Your task: Keep only the lines of the listing that include the word "Media", and copy them.

Records supplied:
+++++
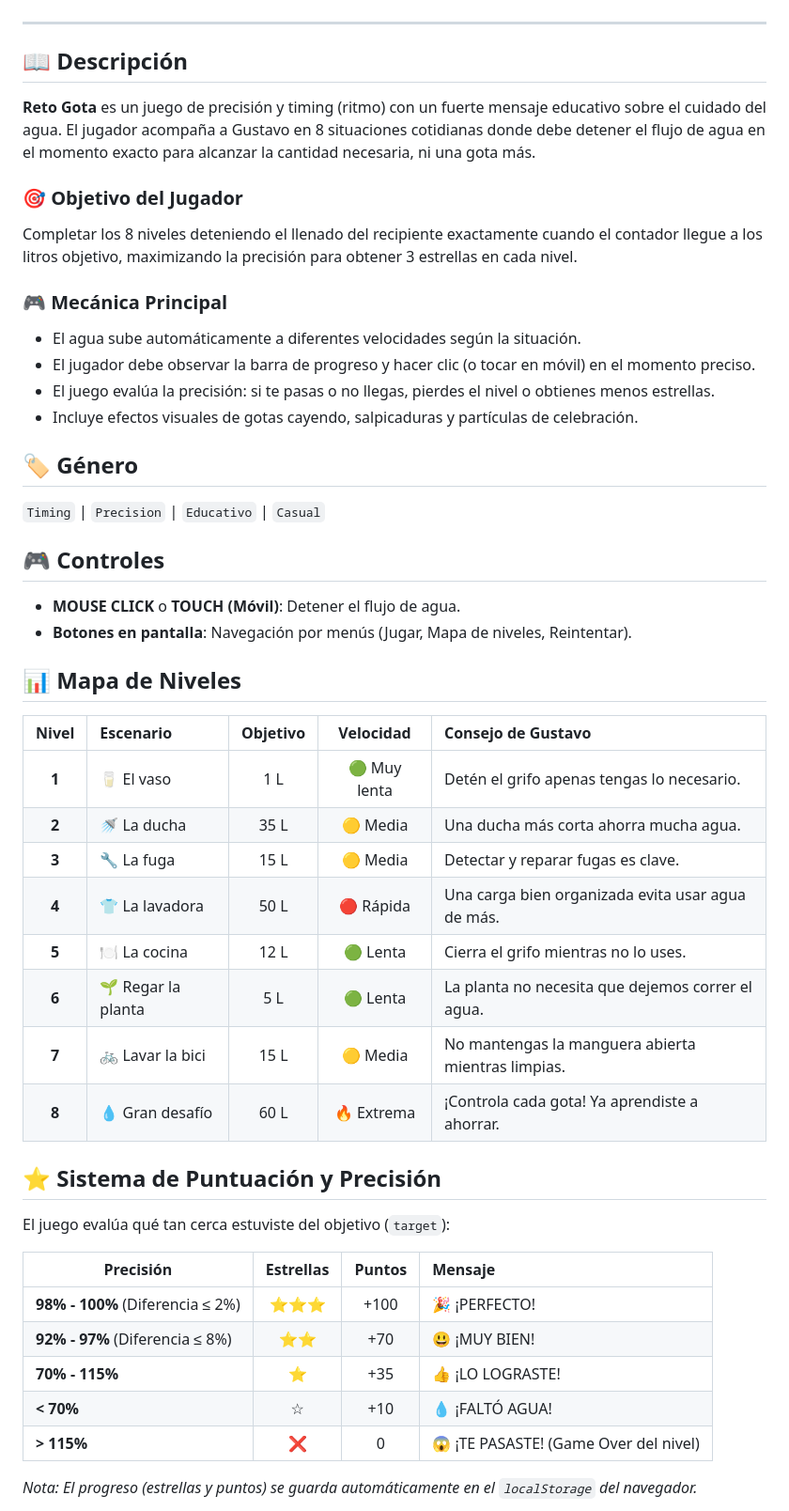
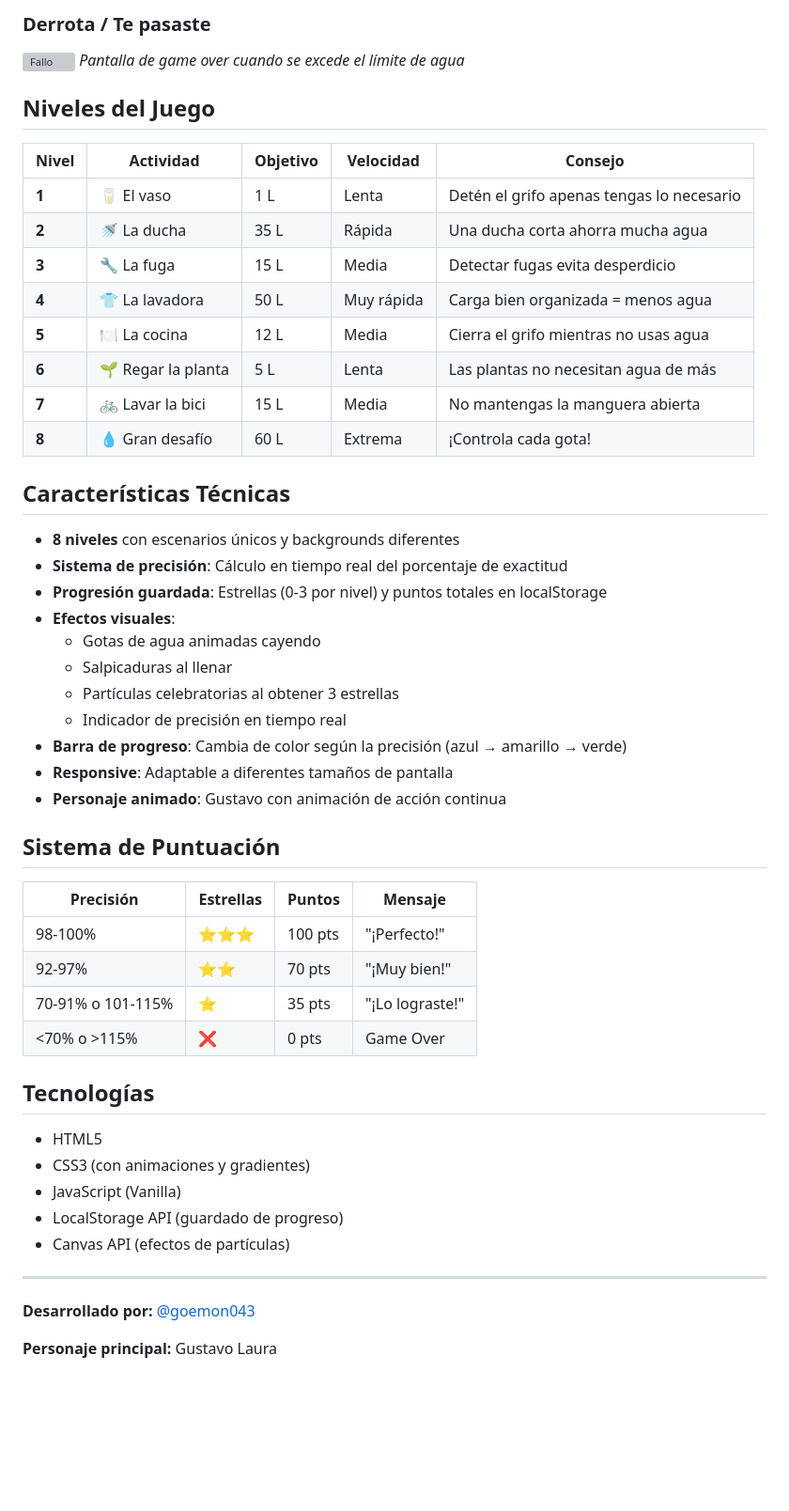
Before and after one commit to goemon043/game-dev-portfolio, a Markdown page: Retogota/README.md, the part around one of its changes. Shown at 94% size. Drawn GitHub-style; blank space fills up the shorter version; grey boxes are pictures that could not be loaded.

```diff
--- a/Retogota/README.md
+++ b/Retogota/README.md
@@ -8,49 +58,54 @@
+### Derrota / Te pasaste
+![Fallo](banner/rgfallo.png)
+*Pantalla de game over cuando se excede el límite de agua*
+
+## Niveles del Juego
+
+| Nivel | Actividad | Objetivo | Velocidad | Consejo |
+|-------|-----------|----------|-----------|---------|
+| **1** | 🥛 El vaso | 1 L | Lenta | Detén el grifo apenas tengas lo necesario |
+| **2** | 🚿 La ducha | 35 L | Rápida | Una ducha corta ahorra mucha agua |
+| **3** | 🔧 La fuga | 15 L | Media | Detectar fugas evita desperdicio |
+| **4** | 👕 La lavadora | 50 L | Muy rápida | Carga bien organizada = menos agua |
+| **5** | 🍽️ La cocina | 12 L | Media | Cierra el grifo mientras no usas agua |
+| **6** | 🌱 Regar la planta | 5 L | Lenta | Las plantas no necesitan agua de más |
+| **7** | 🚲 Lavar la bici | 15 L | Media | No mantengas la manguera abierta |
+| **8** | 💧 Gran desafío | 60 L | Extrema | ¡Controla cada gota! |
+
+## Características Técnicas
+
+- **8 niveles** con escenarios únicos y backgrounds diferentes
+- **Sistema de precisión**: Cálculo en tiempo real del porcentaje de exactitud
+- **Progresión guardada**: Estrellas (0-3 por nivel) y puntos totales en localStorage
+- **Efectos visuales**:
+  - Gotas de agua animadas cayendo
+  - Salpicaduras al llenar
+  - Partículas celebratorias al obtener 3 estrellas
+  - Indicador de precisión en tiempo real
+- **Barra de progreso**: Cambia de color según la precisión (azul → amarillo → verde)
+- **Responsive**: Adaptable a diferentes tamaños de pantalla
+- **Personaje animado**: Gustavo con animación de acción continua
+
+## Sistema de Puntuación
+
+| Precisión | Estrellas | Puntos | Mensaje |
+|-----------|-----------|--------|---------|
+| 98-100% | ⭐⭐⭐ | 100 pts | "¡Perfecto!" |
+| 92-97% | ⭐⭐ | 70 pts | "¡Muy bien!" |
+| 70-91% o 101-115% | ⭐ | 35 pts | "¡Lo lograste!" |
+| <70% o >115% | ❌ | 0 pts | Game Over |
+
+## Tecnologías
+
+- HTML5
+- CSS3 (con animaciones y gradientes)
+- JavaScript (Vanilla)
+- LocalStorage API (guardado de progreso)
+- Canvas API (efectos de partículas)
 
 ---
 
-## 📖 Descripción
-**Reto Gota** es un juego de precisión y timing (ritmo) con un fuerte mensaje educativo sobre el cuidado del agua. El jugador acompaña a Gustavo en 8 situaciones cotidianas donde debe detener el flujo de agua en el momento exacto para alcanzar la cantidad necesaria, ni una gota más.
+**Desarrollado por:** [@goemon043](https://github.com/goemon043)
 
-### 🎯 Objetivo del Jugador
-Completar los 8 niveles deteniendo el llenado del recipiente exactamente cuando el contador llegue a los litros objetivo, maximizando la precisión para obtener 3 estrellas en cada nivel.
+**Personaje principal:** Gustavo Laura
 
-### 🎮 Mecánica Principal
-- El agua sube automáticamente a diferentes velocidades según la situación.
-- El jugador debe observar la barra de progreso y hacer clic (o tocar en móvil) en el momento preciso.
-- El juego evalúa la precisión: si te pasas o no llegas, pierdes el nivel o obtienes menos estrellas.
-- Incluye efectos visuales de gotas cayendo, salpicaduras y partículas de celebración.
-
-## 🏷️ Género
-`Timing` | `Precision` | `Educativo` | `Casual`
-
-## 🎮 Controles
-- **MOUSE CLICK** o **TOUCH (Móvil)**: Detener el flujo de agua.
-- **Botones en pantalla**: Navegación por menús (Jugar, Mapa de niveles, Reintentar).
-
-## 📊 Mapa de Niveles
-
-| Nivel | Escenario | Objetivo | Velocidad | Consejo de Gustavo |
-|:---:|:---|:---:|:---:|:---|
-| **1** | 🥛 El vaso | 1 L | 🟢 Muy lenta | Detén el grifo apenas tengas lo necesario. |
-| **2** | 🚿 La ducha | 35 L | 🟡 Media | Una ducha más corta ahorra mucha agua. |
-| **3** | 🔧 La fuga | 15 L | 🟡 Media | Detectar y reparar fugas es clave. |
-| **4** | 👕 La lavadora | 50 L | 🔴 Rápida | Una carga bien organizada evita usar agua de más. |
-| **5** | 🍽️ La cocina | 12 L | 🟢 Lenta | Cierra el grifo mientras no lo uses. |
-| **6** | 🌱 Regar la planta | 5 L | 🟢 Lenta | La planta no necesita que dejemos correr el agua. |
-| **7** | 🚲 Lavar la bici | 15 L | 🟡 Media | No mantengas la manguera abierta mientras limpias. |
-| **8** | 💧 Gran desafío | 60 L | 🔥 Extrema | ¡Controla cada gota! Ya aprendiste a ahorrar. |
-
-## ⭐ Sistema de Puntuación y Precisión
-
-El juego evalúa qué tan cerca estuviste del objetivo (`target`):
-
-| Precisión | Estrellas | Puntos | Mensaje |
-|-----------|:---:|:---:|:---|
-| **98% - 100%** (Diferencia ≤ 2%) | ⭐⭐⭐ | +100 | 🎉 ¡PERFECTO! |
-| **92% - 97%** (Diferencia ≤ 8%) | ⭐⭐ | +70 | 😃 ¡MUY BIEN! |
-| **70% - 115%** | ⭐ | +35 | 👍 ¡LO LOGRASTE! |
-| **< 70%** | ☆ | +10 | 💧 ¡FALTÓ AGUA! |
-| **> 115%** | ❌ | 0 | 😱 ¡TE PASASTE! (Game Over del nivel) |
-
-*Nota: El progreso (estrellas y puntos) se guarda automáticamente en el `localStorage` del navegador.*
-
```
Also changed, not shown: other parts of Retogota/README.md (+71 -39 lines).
+++++
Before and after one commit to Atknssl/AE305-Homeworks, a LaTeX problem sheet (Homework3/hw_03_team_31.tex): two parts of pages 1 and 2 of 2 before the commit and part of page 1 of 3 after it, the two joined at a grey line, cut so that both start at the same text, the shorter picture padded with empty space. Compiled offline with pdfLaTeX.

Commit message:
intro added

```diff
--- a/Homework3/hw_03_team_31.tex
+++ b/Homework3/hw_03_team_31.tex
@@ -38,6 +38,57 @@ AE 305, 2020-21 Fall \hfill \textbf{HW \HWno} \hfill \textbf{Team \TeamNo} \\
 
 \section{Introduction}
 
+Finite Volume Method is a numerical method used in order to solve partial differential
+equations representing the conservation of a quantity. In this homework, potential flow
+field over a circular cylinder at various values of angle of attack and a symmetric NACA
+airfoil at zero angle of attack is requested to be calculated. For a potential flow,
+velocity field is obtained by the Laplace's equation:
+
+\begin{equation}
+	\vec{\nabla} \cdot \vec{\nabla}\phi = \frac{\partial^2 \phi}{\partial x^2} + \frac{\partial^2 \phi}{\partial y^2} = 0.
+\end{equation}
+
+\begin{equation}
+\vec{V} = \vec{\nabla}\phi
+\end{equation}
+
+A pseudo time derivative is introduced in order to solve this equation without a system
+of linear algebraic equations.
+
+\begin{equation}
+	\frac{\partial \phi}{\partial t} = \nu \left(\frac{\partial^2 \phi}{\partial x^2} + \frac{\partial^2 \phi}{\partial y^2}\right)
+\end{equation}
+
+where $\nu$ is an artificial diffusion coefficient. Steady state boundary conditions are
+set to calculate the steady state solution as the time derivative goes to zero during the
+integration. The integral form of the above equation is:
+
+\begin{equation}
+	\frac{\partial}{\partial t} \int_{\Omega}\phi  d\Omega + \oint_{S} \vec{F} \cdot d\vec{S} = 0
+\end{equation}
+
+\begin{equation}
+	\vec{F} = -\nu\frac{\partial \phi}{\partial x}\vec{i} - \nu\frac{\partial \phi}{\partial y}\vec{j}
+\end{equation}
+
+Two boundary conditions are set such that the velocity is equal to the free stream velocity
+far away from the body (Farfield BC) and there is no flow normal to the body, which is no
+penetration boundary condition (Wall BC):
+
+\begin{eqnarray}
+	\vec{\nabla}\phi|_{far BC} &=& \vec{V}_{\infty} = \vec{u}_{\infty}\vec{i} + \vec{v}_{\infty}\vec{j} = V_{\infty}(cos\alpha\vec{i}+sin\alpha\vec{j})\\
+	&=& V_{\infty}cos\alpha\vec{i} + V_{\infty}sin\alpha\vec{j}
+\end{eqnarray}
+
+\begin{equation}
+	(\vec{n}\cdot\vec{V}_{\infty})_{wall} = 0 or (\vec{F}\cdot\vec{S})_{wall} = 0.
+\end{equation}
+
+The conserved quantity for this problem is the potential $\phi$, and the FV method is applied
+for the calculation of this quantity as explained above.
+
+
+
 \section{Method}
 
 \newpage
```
+++++
Reply to the task:
+| **3** | 🔧 La fuga | 15 L | Media | Detectar fugas evita desperdicio |
+| **5** | 🍽️ La cocina | 12 L | Media | Cierra el grifo mientras no usas agua |
+| **7** | 🚲 Lavar la bici | 15 L | Media | No mantengas la manguera abierta |
-| **2** | 🚿 La ducha | 35 L | 🟡 Media | Una ducha más corta ahorra mucha agua. |
-| **3** | 🔧 La fuga | 15 L | 🟡 Media | Detectar y reparar fugas es clave. |
-| **7** | 🚲 Lavar la bici | 15 L | 🟡 Media | No mantengas la manguera abierta mientras limpias. |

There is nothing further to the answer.